- [Problem]: Would you output the listing exactly, with every image omitted?

- [Task data]:
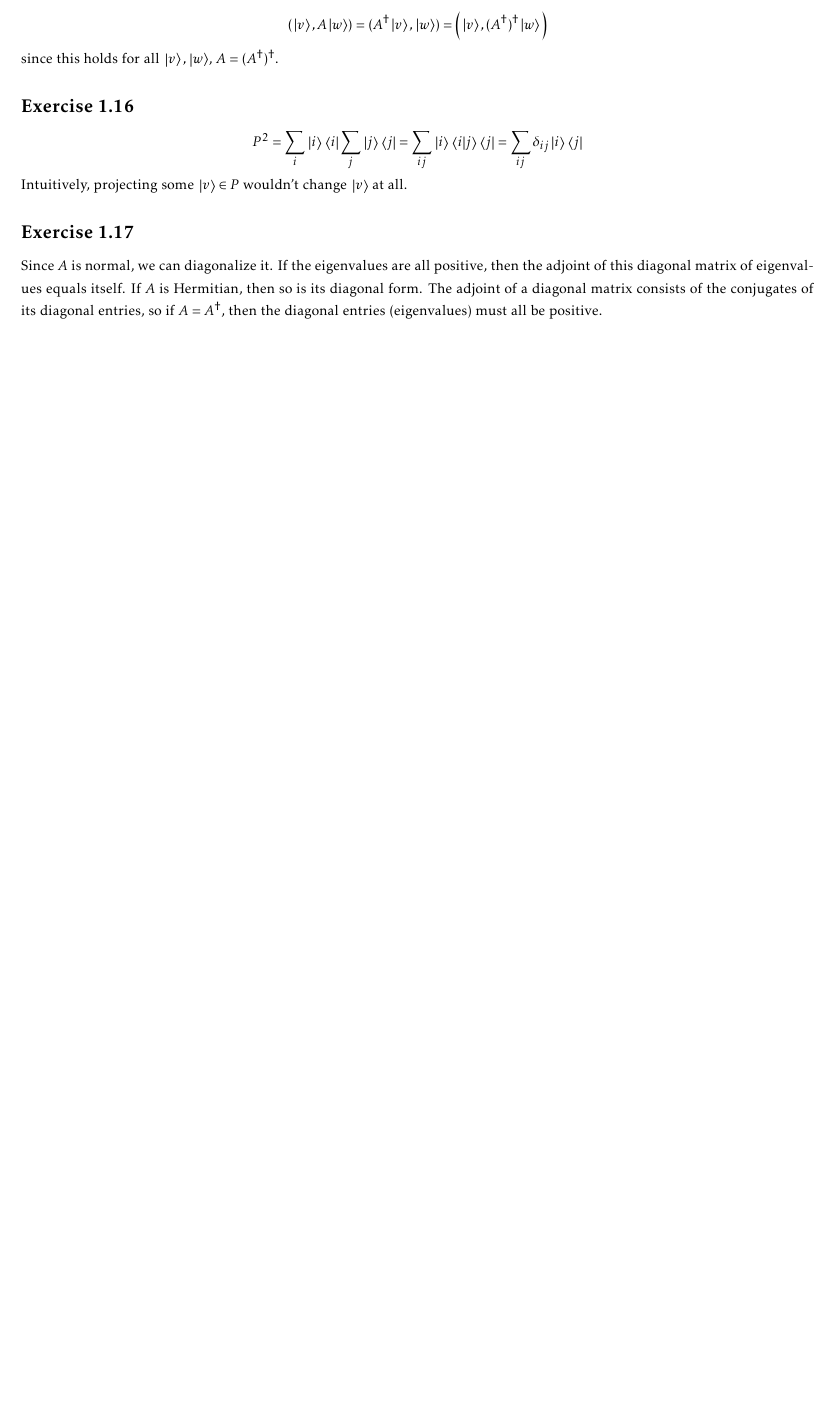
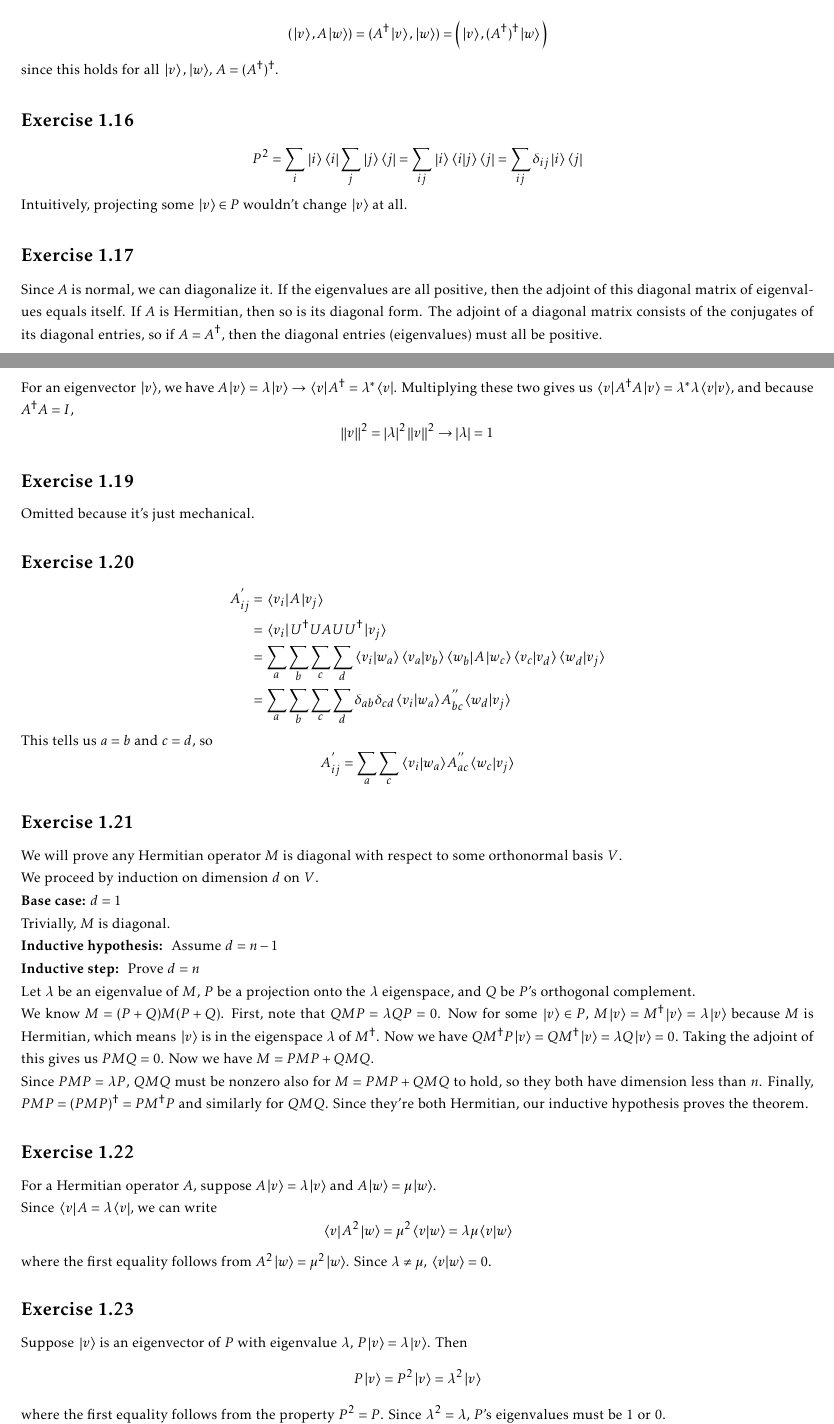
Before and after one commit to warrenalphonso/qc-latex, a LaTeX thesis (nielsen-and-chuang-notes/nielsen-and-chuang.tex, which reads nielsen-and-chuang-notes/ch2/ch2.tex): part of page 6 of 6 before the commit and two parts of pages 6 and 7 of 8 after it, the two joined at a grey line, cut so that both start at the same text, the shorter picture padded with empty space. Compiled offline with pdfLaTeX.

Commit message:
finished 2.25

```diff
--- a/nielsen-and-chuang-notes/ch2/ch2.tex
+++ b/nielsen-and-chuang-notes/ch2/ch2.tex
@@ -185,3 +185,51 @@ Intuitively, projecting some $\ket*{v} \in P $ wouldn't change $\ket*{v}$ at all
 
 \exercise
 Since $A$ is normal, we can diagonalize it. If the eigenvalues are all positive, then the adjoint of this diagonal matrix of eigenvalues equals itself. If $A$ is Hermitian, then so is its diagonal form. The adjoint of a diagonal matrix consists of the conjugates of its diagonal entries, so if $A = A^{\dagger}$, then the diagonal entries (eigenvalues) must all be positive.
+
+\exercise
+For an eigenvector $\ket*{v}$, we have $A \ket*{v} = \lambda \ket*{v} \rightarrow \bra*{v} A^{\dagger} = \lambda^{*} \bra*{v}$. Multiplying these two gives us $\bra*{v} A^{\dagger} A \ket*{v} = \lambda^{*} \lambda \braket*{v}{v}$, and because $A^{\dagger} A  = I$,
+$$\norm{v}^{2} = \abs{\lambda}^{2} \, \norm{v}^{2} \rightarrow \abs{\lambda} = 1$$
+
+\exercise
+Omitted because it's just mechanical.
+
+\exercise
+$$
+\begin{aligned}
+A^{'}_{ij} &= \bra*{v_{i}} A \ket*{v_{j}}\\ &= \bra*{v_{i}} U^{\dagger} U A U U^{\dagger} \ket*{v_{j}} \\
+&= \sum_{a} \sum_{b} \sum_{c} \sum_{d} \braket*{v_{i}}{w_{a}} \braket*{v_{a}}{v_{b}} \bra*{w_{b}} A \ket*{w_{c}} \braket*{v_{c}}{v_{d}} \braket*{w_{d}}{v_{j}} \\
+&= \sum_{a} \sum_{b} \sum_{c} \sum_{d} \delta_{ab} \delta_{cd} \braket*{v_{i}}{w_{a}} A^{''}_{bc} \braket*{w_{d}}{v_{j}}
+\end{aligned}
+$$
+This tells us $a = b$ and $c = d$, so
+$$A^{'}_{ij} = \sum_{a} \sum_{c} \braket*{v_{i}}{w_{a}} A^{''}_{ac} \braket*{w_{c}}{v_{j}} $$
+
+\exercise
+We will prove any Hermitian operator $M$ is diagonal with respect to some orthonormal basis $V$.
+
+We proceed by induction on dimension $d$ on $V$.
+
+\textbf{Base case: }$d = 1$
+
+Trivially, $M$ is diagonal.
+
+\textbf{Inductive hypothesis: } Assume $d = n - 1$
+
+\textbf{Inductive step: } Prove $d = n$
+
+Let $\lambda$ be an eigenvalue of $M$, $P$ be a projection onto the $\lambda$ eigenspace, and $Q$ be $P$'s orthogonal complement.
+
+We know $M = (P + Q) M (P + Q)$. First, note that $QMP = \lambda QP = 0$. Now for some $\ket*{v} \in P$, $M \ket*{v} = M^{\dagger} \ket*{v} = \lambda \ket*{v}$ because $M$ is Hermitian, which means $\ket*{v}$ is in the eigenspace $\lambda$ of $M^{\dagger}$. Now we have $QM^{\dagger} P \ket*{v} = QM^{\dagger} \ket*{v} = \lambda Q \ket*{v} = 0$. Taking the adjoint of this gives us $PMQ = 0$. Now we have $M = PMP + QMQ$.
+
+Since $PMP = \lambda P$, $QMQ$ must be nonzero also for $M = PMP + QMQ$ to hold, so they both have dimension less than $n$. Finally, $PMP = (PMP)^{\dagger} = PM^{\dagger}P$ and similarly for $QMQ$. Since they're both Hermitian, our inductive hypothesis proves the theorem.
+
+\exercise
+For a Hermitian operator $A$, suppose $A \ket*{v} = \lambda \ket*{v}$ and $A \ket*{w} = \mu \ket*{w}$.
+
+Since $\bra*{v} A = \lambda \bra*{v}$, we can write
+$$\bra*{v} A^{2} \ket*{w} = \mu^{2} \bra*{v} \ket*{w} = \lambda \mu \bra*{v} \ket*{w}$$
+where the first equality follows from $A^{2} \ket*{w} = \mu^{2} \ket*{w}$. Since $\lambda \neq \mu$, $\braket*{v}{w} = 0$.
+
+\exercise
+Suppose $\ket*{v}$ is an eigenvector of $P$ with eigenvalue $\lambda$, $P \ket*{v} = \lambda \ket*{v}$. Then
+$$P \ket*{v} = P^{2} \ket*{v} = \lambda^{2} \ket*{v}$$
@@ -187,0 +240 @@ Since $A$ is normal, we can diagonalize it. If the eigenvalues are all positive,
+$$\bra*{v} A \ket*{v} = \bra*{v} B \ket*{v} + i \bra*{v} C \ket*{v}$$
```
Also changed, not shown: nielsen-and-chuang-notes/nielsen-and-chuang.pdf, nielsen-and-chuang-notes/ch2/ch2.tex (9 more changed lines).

- [Written answer]:
Before and after one commit to warrenalphonso/qc-latex, a LaTeX thesis (nielsen-and-chuang-notes/nielsen-and-chuang.tex, which reads nielsen-and-chuang-notes/ch2/ch2.tex): part of page 6 of 6 before the commit and two parts of pages 6 and 7 of 8 after it, the two joined at a grey line, cut so that both start at the same text, the shorter picture padded with empty space. Compiled offline with pdfLaTeX.

Commit message:
finished 2.25

```diff
--- a/nielsen-and-chuang-notes/ch2/ch2.tex
+++ b/nielsen-and-chuang-notes/ch2/ch2.tex
@@ -185,3 +185,51 @@ Intuitively, projecting some $\ket*{v} \in P $ wouldn't change $\ket*{v}$ at all
 
 \exercise
 Since $A$ is normal, we can diagonalize it. If the eigenvalues are all positive, then the adjoint of this diagonal matrix of eigenvalues equals itself. If $A$ is Hermitian, then so is its diagonal form. The adjoint of a diagonal matrix consists of the conjugates of its diagonal entries, so if $A = A^{\dagger}$, then the diagonal entries (eigenvalues) must all be positive.
+
+\exercise
+For an eigenvector $\ket*{v}$, we have $A \ket*{v} = \lambda \ket*{v} \rightarrow \bra*{v} A^{\dagger} = \lambda^{*} \bra*{v}$. Multiplying these two gives us $\bra*{v} A^{\dagger} A \ket*{v} = \lambda^{*} \lambda \braket*{v}{v}$, and because $A^{\dagger} A  = I$,
+$$\norm{v}^{2} = \abs{\lambda}^{2} \, \norm{v}^{2} \rightarrow \abs{\lambda} = 1$$
+
+\exercise
+Omitted because it's just mechanical.
+
+\exercise
+$$
+\begin{aligned}
+A^{'}_{ij} &= \bra*{v_{i}} A \ket*{v_{j}}\\ &= \bra*{v_{i}} U^{\dagger} U A U U^{\dagger} \ket*{v_{j}} \\
+&= \sum_{a} \sum_{b} \sum_{c} \sum_{d} \braket*{v_{i}}{w_{a}} \braket*{v_{a}}{v_{b}} \bra*{w_{b}} A \ket*{w_{c}} \braket*{v_{c}}{v_{d}} \braket*{w_{d}}{v_{j}} \\
+&= \sum_{a} \sum_{b} \sum_{c} \sum_{d} \delta_{ab} \delta_{cd} \braket*{v_{i}}{w_{a}} A^{''}_{bc} \braket*{w_{d}}{v_{j}}
+\end{aligned}
+$$
+This tells us $a = b$ and $c = d$, so
+$$A^{'}_{ij} = \sum_{a} \sum_{c} \braket*{v_{i}}{w_{a}} A^{''}_{ac} \braket*{w_{c}}{v_{j}} $$
+
+\exercise
+We will prove any Hermitian operator $M$ is diagonal with respect to some orthonormal basis $V$.
+
+We proceed by induction on dimension $d$ on $V$.
+
+\textbf{Base case: }$d = 1$
+
+Trivially, $M$ is diagonal.
+
+\textbf{Inductive hypothesis: } Assume $d = n - 1$
+
+\textbf{Inductive step: } Prove $d = n$
+
+Let $\lambda$ be an eigenvalue of $M$, $P$ be a projection onto the $\lambda$ eigenspace, and $Q$ be $P$'s orthogonal complement.
+
+We know $M = (P + Q) M (P + Q)$. First, note that $QMP = \lambda QP = 0$. Now for some $\ket*{v} \in P$, $M \ket*{v} = M^{\dagger} \ket*{v} = \lambda \ket*{v}$ because $M$ is Hermitian, which means $\ket*{v}$ is in the eigenspace $\lambda$ of $M^{\dagger}$. Now we have $QM^{\dagger} P \ket*{v} = QM^{\dagger} \ket*{v} = \lambda Q \ket*{v} = 0$. Taking the adjoint of this gives us $PMQ = 0$. Now we have $M = PMP + QMQ$.
+
+Since $PMP = \lambda P$, $QMQ$ must be nonzero also for $M = PMP + QMQ$ to hold, so they both have dimension less than $n$. Finally, $PMP = (PMP)^{\dagger} = PM^{\dagger}P$ and similarly for $QMQ$. Since they're both Hermitian, our inductive hypothesis proves the theorem.
+
+\exercise
+For a Hermitian operator $A$, suppose $A \ket*{v} = \lambda \ket*{v}$ and $A \ket*{w} = \mu \ket*{w}$.
+
+Since $\bra*{v} A = \lambda \bra*{v}$, we can write
+$$\bra*{v} A^{2} \ket*{w} = \mu^{2} \bra*{v} \ket*{w} = \lambda \mu \bra*{v} \ket*{w}$$
+where the first equality follows from $A^{2} \ket*{w} = \mu^{2} \ket*{w}$. Since $\lambda \neq \mu$, $\braket*{v}{w} = 0$.
+
+\exercise
+Suppose $\ket*{v}$ is an eigenvector of $P$ with eigenvalue $\lambda$, $P \ket*{v} = \lambda \ket*{v}$. Then
+$$P \ket*{v} = P^{2} \ket*{v} = \lambda^{2} \ket*{v}$$
@@ -187,0 +240 @@ Since $A$ is normal, we can diagonalize it. If the eigenvalues are all positive,
+$$\bra*{v} A \ket*{v} = \bra*{v} B \ket*{v} + i \bra*{v} C \ket*{v}$$
```
Also changed, not shown: nielsen-and-chuang-notes/nielsen-and-chuang.pdf, nielsen-and-chuang-notes/ch2/ch2.tex (9 more changed lines).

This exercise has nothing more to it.